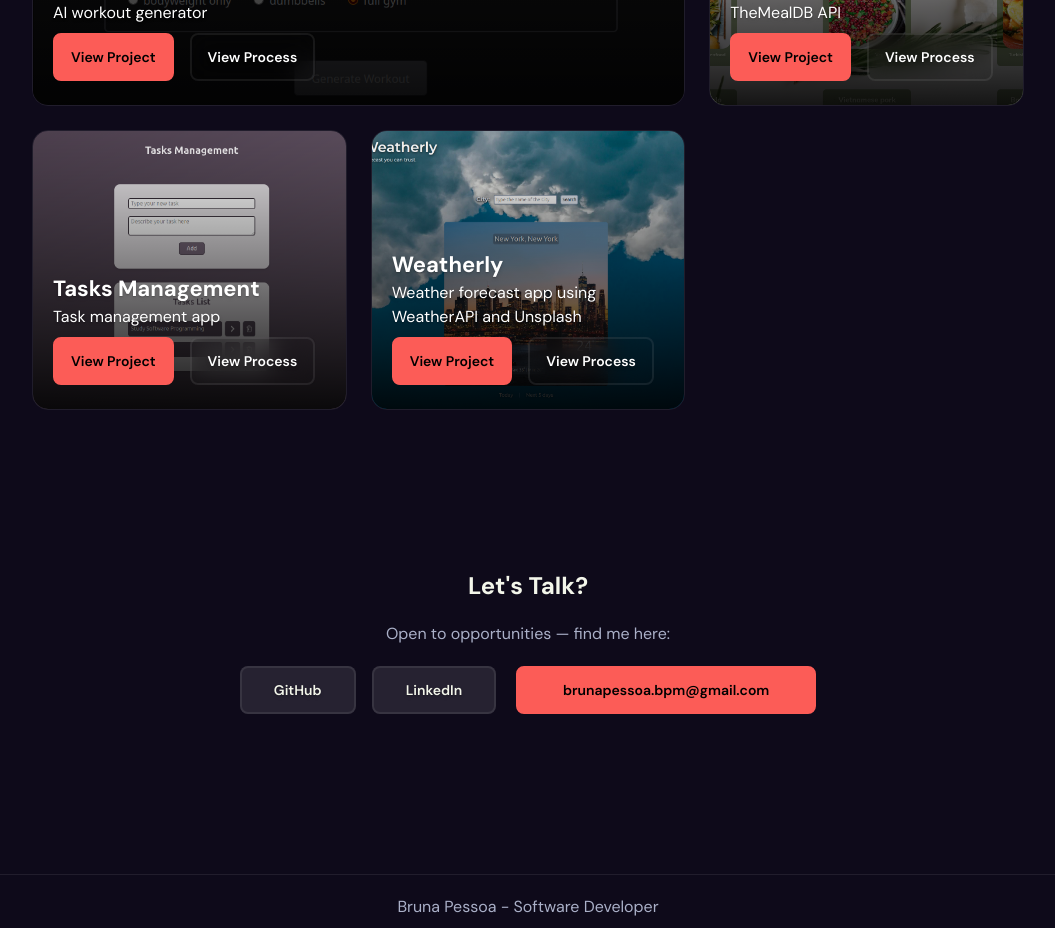
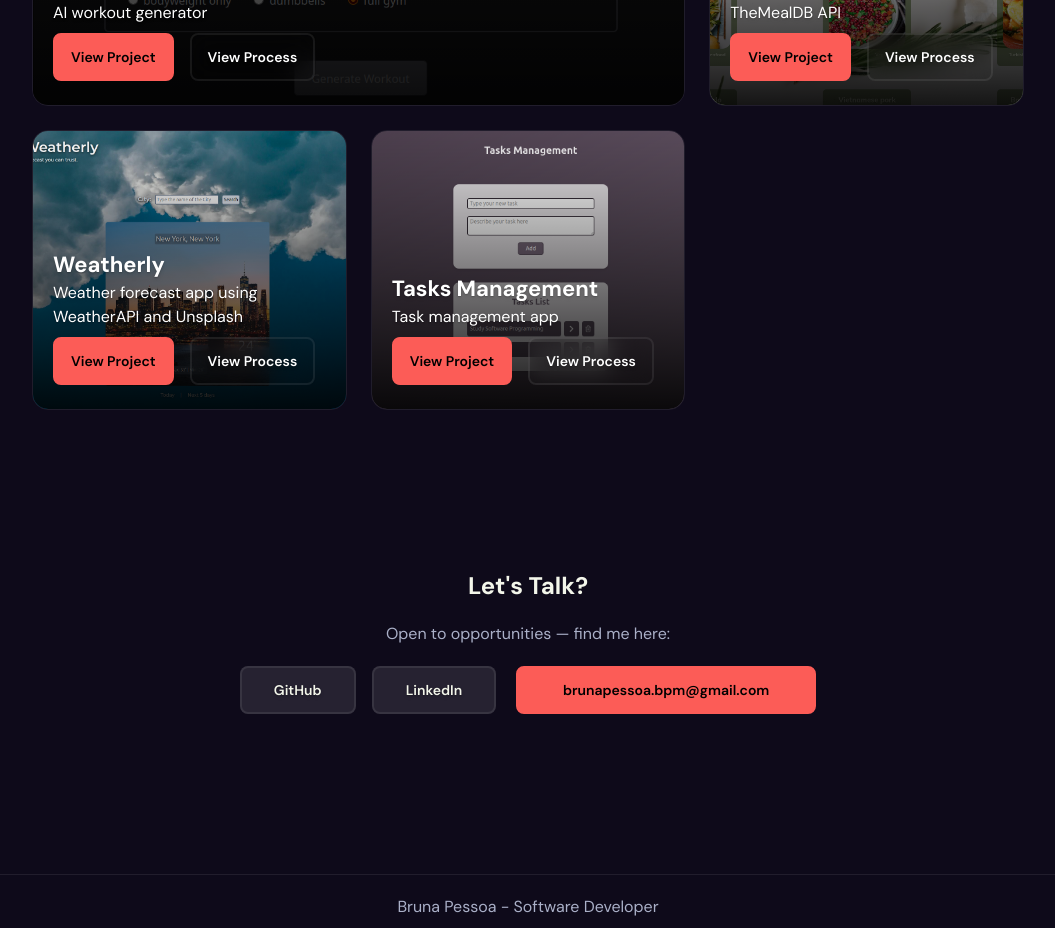
Before and after one commit to Brunapessoa/brunapessoa.github.io, a React (Vite) app: page / in a window 1280 px wide. Shown: the part 2180-3108 px from the top of the page, without its empty margins (112-1167 px from the left). Built offline with nearby package versions, Linux system fonts and the light colour scheme.

Commit message:
chanhe os project order

```diff
--- a/src/components/ProjectsGrid.tsx
+++ b/src/components/ProjectsGrid.tsx
@@ -31,10 +31,10 @@ function ProjectsGrid() {
 
                 <ProjectCard titleProject="Favorite Recipes" description={translations.recipeDesc} projectImage={recipeImg} processRoute="/projects/Recipes" projectURL="https://brunapessoa.github.io/recipes/"/>
 
+                <ProjectCard titleProject="Weatherly" description={translations.weatherDesc}projectImage={weatherImg} processRoute="/projects/Weather" projectURL="https://brunapessoa.github.io/weather/"/>
 
                 <ProjectCard titleProject="Tasks Management" description={translations.tasksDesc} projectImage={todolistImg} processRoute="/projects/TasksMng" projectURL="https://brunapessoa.github.io/to-do-list-react/"/>
 
-                <ProjectCard titleProject="Weatherly" description={translations.weatherDesc}projectImage={weatherImg} processRoute="/projects/Weather" projectURL="https://brunapessoa.github.io/weather/"/>
             </div>
 
         </section>
```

········

Exercise objective: Among the lines above, please find those with "brunapessoa" and copy them.

Reply:
Before and after one commit to Brunapessoa/brunapessoa.github.io, a React (Vite) app: page / in a window 1280 px wide. Shown: the part 2180-3108 px from the top of the page, without its empty margins (112-1167 px from the left). Built offline with nearby package versions, Linux system fonts and the light colour scheme.
                 <ProjectCard titleProject="Favorite Recipes" description={translations.recipeDesc} projectImage={recipeImg} processRoute="/projects/Recipes" projectURL="https://brunapessoa.github.io/recipes/"/>
+                <ProjectCard titleProject="Weatherly" description={translations.weatherDesc}projectImage={weatherImg} processRoute="/projects/Weather" projectURL="https://brunapessoa.github.io/weather/"/>
                 <ProjectCard titleProject="Tasks Management" description={translations.tasksDesc} projectImage={todolistImg} processRoute="/projects/TasksMng" projectURL="https://brunapessoa.github.io/to-do-list-react/"/>
-                <ProjectCard titleProject="Weatherly" description={translations.weatherDesc}projectImage={weatherImg} processRoute="/projects/Weather" projectURL="https://brunapessoa.github.io/weather/"/>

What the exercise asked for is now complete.